WHAT IS REQUIRED:
Where the records hold the string "ridReplacements", show the whole line it sits on.

[Edit tracking data]

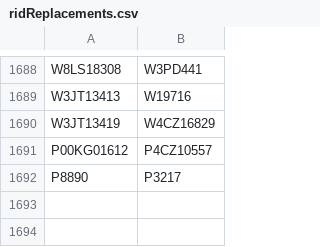
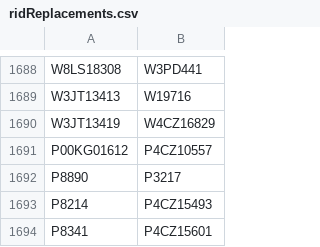
Before and after one commit to buda-base/xmltoldmigration, a CSV file: src/main/resources/ridReplacements.csv, drawn as a sheet; only a part is shown, gaps mark what is left out; the diff names each change by its address in the sheet, - before the commit and + after, or states it on an @@ line.

Commit message:
new duplicate

```diff
--- a/src/main/resources/ridReplacements.csv
+++ b/src/main/resources/ridReplacements.csv
+row 1693: P8214 | P4CZ15493
+row 1694: P8341 | P4CZ15601
```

ANSWER TO THIS TASK:
Before and after one commit to buda-base/xmltoldmigration, a CSV file: src/main/resources/ridReplacements.csv, drawn as a sheet; only a part is shown, gaps mark what is left out; the diff names each change by its address in the sheet, - before the commit and + after, or states it on an @@ line.
--- a/src/main/resources/ridReplacements.csv
+++ b/src/main/resources/ridReplacements.csv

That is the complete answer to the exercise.